One of the seized facilities was in Cap-Haitien, Haiti’s second largest city. The building is now used as the offices for the ministries of foreign affairs and by the government’s national heritage bureau. Another former military building was taken over in Ouanaminthe, a town that borders the Dominican Republic. Officials at the scene of the Cap-Haitien takeover reported no violence. In fact, the uniform-clad men waved a white flag as they approached to signify they were unarmed. However, it was reported that in Ouanaminthe the ex-soldiers had donned pistols and clubs.
U.N. peacekeeping troops (MINUSTAH) stationed in Haiti since Aristide’s overthrow in 2004 did not intervene in the takeover of the military buildings. The Haitian government, however, issued a statement that it would not tolerate the illegal occupation of government offices. Tensions arose the night of the takeover when civilian supporters of the soldiers threw rocks and heckled the peacekeeping and police forces. On July 30, the U.N. peacekeepers and the Haitian police surrounding the occupied buildings began to negotiate the soldiers’ surrender and removal.

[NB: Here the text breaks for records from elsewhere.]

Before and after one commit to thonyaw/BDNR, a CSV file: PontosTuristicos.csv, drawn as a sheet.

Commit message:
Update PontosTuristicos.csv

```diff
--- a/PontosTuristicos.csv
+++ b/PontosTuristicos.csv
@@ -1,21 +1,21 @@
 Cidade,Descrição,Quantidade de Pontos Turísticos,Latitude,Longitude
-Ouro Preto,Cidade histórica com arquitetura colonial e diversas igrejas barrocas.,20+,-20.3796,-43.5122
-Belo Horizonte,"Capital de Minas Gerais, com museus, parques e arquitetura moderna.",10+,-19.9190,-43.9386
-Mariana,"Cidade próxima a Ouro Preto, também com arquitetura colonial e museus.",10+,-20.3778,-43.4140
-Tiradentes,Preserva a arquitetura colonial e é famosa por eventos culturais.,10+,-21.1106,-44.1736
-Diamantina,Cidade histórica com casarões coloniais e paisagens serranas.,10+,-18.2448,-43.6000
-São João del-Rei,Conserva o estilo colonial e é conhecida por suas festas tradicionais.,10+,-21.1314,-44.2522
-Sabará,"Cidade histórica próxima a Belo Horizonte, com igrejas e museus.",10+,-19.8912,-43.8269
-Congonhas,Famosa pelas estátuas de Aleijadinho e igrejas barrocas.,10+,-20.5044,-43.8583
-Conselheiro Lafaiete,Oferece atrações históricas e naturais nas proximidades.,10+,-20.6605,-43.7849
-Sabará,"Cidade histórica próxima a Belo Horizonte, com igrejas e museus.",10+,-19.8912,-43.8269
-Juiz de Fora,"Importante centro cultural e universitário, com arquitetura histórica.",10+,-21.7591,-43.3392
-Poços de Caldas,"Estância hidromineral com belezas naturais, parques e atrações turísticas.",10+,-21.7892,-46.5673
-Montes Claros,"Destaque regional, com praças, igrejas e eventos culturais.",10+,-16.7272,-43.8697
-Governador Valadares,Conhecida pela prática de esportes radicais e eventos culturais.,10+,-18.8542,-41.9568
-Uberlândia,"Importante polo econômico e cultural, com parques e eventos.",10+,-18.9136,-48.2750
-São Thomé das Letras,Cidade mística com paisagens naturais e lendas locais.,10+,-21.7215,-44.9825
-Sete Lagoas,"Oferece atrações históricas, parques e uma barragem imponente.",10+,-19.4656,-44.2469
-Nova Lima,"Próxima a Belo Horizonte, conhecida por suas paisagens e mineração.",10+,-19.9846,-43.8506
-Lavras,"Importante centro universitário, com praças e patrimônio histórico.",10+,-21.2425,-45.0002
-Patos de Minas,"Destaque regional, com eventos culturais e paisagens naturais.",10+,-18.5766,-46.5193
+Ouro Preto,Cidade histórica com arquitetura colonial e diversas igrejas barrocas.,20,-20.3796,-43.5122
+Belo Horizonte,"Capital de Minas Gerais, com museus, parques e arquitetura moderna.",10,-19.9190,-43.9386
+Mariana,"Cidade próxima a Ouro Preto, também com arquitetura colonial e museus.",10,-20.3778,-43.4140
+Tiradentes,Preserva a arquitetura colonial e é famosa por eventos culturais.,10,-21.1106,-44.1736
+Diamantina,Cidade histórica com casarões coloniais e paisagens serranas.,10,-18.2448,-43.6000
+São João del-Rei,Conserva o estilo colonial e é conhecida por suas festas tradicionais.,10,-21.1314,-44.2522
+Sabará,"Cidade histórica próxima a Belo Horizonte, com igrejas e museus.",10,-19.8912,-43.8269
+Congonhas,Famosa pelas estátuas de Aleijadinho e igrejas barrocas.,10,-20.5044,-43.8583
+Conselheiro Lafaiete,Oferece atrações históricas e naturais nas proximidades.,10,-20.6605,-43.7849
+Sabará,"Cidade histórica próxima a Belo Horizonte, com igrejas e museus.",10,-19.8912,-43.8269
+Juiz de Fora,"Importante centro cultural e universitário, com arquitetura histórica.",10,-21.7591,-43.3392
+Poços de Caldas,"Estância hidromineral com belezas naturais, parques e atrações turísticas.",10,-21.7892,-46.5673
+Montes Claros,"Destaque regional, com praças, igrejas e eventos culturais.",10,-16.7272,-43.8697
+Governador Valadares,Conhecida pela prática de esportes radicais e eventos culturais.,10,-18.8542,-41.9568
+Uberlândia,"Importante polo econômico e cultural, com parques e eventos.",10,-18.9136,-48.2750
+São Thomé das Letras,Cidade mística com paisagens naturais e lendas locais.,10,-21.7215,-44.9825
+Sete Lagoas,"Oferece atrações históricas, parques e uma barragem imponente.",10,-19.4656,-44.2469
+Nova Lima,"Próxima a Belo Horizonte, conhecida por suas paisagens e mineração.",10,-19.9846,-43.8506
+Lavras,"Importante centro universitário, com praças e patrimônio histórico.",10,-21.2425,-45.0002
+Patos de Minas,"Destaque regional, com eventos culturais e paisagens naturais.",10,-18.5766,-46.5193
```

Later that night, the ex-soldiers removed the military uniforms they were wearing and surrendered, boarding several school buses that removed them from the scene. The surrender came after nearly an entire day of negotiations with government officials including Interior Minister Paul Antonine Bien-Aime and ex-Army Col. Jen-Claude Jeudi. At this time, it is unclear what concessions, if any, the negotiations entailed.
The events of the July 29 and 30 must remind Haiti and the international community of the continued necessity for the more than 9,000 U.N. forces present in Haiti. Though the seizure by the disgruntled ex-military men lasted only 24 hours, it symbolizes the ongoing violence that has plagued Haiti for decades, namely since the fall of the brutal Duvalier dictatorship in 1986. His administration’s corruption and oppression were replaced by chaos and violence, leaving Haitians wondering which is worse. The Preval government must decide whether to reinstate the military forces as part of a reconstructed armed forces or to continue its reliance upon U.N. supplied troops. It is unlikely, however, that a country with such a historically unstable political system as Haiti’s will be saved simply by reinstating the armed services. Ex-soldiers, after all, executed the 2004 coup that launched the country into one of the most violent periods in modern Haitian history. Few would deny that reactivating the military would likely be one of the worst possible choices for the woebegone Caribbean nation to do, now that it is currently suffering from crushing poverty due to the global food crisis and unremitting violence at the hands of street gangs.